Tiny sensor lays groundwork for precision X-rays detection via endoscopy
Using a tiny device known as an optical antenna, researchers have created an X-ray sensor that is integrated onto the end of an optical fiber just a few tens of microns in diameter. By detecting X-rays at an extremely small spatial scale, the sensor could be combined with X-ray delivering technologies to enable high-precision medical imaging and therapeutic applications.
"We want to develop this technology so that it could be used in radiotherapy, for example," said Thierry Grosjean, from FEMTO-ST Institute, The National Center for Scientific Research, France. "Specifically, the sensor could allow a real-time measurement of how much radiation is being delivered to a tumor via endoscopy."
In The Optical Society (OSA) journal Optics Letters, the researchers demonstrate their new X-ray sensor using low energy X-rays. They say that the same principle should work with the high-energy X-rays used for medical applications such as imaging and radiotherapy.
Like many of today's X-ray applications, the new sensor uses indirect detection. Rather than directly sensing X-rays, this method uses a special detector called a scintillator, which absorbs the X-rays and then emits light that is detected by an optical camera.
Achieving indirect X-ray detection on a small scale is challenging because scintillators emit photons in all directions. Scaling scintillators down to a very small size means that they will emit very few photons, making it almost impossible for the camera to catch enough photons at just the right angle. The researchers turned to optical antennas to help with this challenge.
Because optical antennas have been used to control the light emission from fluorescing molecules, the researchers thought they might also control light emitted by scintillators. "An optical antenna works much like a radio frequency antenna, offering a way to interconnect an emitter with free-space," said Grosjean. "We demonstrated that they can be used to control the directionality of the emission from scintillators."
Fabricating the sensor
To make the X-ray sensor, the researchers used an optical antenna to connect a single mode optical fiber with a tiny cluster of scintillators. They fabricated the optical antenna, just a few microns wide, onto the end of the fiber and grafted the scintillator cluster at its extremity.

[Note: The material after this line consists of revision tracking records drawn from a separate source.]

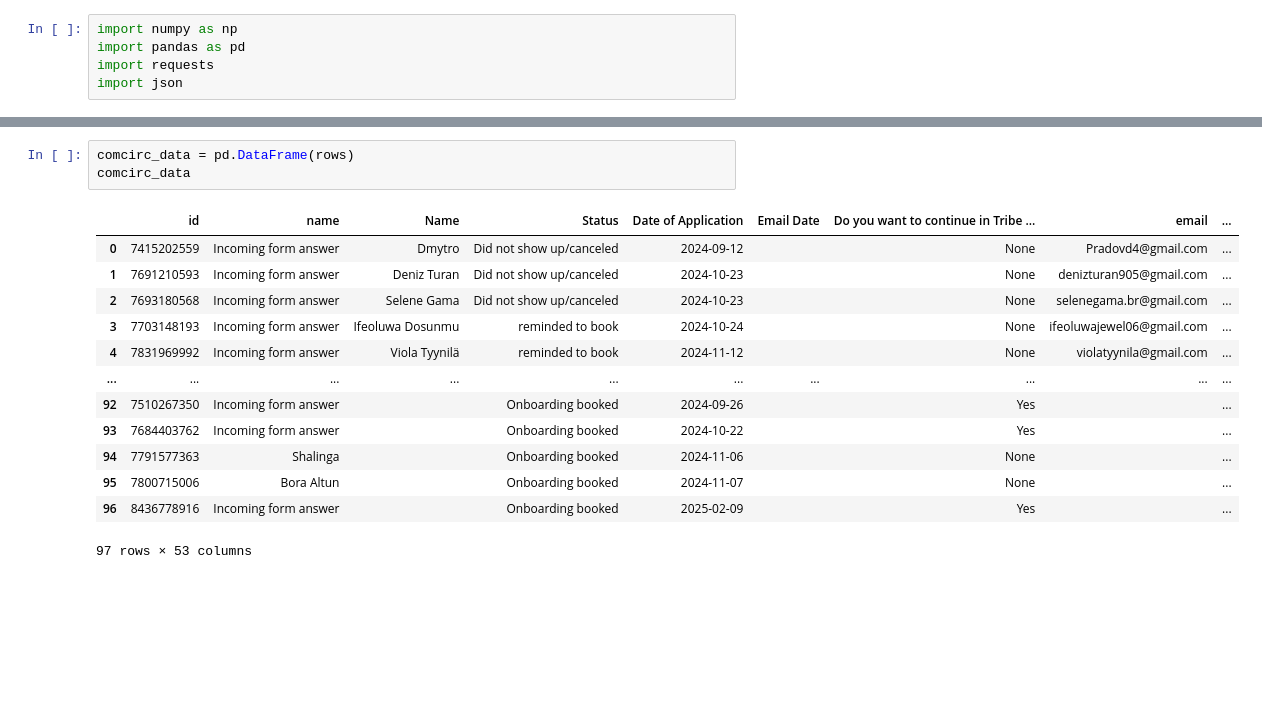
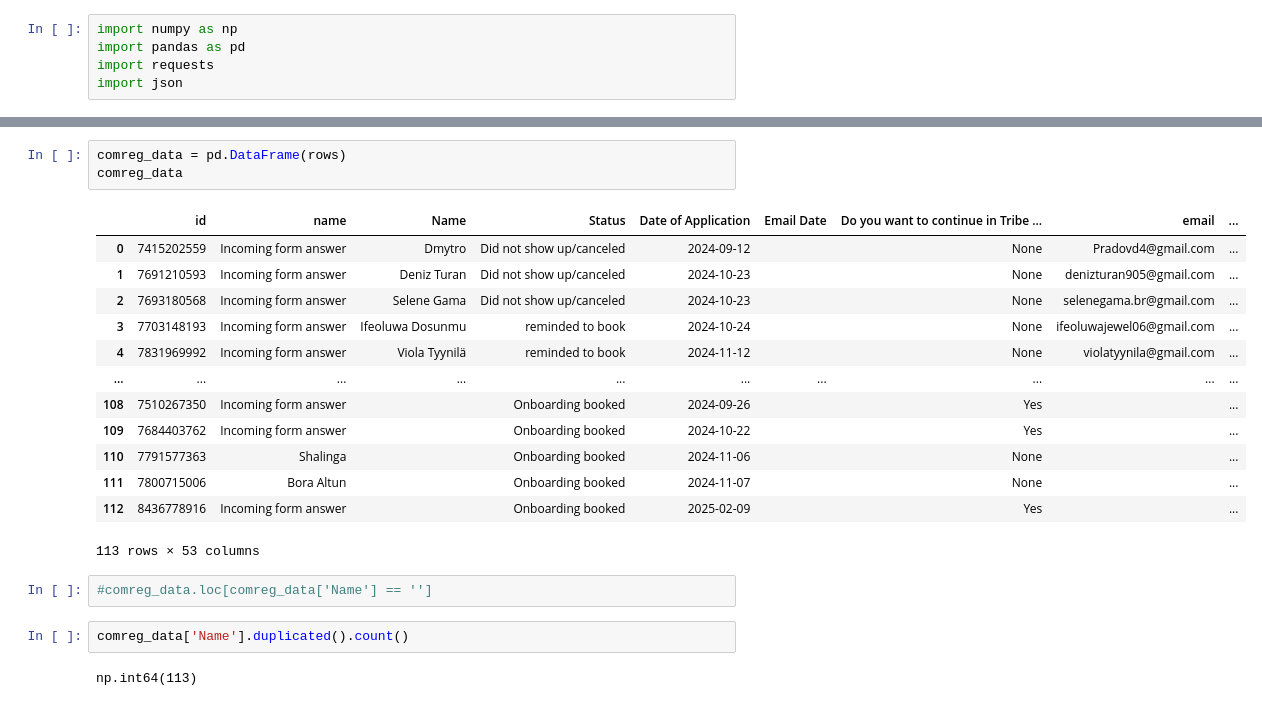
Before and after one commit to TribeDataTeam/Tribe-Data-Team, a Jupyter notebook: tribe_community_circle_data.ipynb, the cells around one changed output, grey strips where cells are left out. Cells and saved outputs as stored; diff of their text form; blank space fills up the shorter version.

```diff
--- a/tribe_community_circle_data.ipynb
+++ b/tribe_community_circle_data.ipynb
@@ -74,17 +74,23 @@ for item in com_data["data"]["boards"][0]["items_page"]["items"]:
 # %%
-comcirc_data = pd.DataFrame(rows)
-comcirc_data
+comreg_data = pd.DataFrame(rows)
+comreg_data
 # %% [output]
 |  | id | name | Name | Status | Date of Application | Email Date | Do you want to continue in Tribe ... | email | ... |
 | 0 | 7415202559 | Incoming form answer | Dmytro | Did not show up/canceled | 2024-09-12 |  | None | Pradovd4@gmail.com | ... |
 | 1 | 7691210593 | Incoming form answer | Deniz Turan | Did not show up/canceled | 2024-10-23 |  | None | denizturan905@gmail.com | ... |
 | 2 | 7693180568 | Incoming form answer | Selene Gama | Did not show up/canceled | 2024-10-23 |  | None | selenegama.br@gmail.com | ... |
 | 3 | 7703148193 | Incoming form answer | Ifeoluwa Dosunmu | reminded to book | 2024-10-24 |  | None | ifeoluwajewel06@gmail.com | ... |
 | 4 | 7831969992 | Incoming form answer | Viola Tyynilä | reminded to book | 2024-11-12 |  | None | violatyynila@gmail.com | ... |
 | ... | ... | ... | ... | ... | ... | ... | ... | ... | ... |
-| 92 | 7510267350 | Incoming form answer |  | Onboarding booked | 2024-09-26 |  | Yes |  | ... |
-| 93 | 7684403762 | Incoming form answer |  | Onboarding booked | 2024-10-22 |  | Yes |  | ... |
-| 94 | 7791577363 | Shalinga |  | Onboarding booked | 2024-11-06 |  | None |  | ... |
-| 95 | 7800715006 | Bora Altun |  | Onboarding booked | 2024-11-07 |  | None |  | ... |
-| 96 | 8436778916 | Incoming form answer |  | Onboarding booked | 2025-02-09 |  | Yes |  | ... |
+| 108 | 7510267350 | Incoming form answer |  | Onboarding booked | 2024-09-26 |  | Yes |  | ... |
+| 109 | 7684403762 | Incoming form answer |  | Onboarding booked | 2024-10-22 |  | Yes |  | ... |
+| 110 | 7791577363 | Shalinga |  | Onboarding booked | 2024-11-06 |  | None |  | ... |
+| 111 | 7800715006 | Bora Altun |  | Onboarding booked | 2024-11-07 |  | None |  | ... |
+| 112 | 8436778916 | Incoming form answer |  | Onboarding booked | 2025-02-09 |  | Yes |  | ... |
-97 rows × 53 columns
+113 rows × 53 columns
+# %%
+#comreg_data.loc[comreg_data['Name'] == '']
+# %%
+comreg_data['Name'].duplicated().count()
+# %% [output]
+np.int64(113)
```
Also changed, not shown: parts of 4 cells of this notebook, 4 other files.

Light emitted from the scintillators hits the antenna and is directed into the fiber, where it travels to a remote optical detector. This setup keeps the electronics away from the X-rays, which protects electronics from damage after repeated use.
Although the X-ray sensor fabrication required a clean room facility, the researchers said it was not a difficult or expensive process. They are currently working on procedures that might make it even easier to graft the scintillators onto the fiber antenna.

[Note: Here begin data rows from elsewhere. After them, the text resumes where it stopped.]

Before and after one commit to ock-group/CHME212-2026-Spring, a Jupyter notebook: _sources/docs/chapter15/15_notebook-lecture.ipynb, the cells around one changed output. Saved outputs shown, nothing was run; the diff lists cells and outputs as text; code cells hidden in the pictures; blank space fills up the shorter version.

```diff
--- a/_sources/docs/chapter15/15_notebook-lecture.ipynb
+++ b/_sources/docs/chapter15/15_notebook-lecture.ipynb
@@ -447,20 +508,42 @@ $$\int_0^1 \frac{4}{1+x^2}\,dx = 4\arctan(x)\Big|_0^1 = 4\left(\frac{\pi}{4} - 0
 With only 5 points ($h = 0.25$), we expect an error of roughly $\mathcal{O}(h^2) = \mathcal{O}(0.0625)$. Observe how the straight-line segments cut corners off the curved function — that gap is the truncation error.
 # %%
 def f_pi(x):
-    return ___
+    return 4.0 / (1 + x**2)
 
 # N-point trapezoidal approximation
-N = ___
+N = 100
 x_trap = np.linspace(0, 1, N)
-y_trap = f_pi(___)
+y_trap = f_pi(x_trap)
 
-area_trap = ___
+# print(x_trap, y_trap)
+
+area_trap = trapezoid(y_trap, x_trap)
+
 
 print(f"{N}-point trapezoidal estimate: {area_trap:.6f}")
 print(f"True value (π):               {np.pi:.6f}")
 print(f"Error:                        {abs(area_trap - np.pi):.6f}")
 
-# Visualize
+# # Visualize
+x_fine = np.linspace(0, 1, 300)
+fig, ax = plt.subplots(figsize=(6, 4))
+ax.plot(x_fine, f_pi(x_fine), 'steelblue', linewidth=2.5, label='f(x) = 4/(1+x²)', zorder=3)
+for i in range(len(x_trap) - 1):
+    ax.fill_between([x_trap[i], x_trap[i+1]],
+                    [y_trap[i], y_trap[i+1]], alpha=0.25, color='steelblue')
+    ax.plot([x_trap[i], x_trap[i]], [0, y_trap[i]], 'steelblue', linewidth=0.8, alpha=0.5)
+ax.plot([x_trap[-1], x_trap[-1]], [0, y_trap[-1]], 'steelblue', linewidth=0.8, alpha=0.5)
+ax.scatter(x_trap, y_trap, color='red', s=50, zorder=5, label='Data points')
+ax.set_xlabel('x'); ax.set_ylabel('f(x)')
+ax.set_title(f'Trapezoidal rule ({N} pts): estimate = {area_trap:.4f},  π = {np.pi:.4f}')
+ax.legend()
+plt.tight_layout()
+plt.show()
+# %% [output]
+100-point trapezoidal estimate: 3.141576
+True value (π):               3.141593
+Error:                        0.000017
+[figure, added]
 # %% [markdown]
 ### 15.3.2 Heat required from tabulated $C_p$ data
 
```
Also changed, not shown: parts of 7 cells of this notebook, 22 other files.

From their experiments, the researchers estimated that the sensor has a spatial resolution on the order of 1 micron, which they are working to increase to about 100 nanometers. This improved resolution would allow the device to distinguish chemical components in composite materials by using the fiber tip to conduct low-energy X-ray scanning microscopy.
In addition to expanding the technology to work with the high-energy X-rays required for medical applications, the researchers are also investigating whether optical antennas could enable faster X-ray detectors. Since the devices have been shown to shorten the time between light absorption and light emission in fluorescence processes, the antennas might also shorten the time between X-ray absorption and light emission within scintillators - thus creating a faster way to detect X-rays.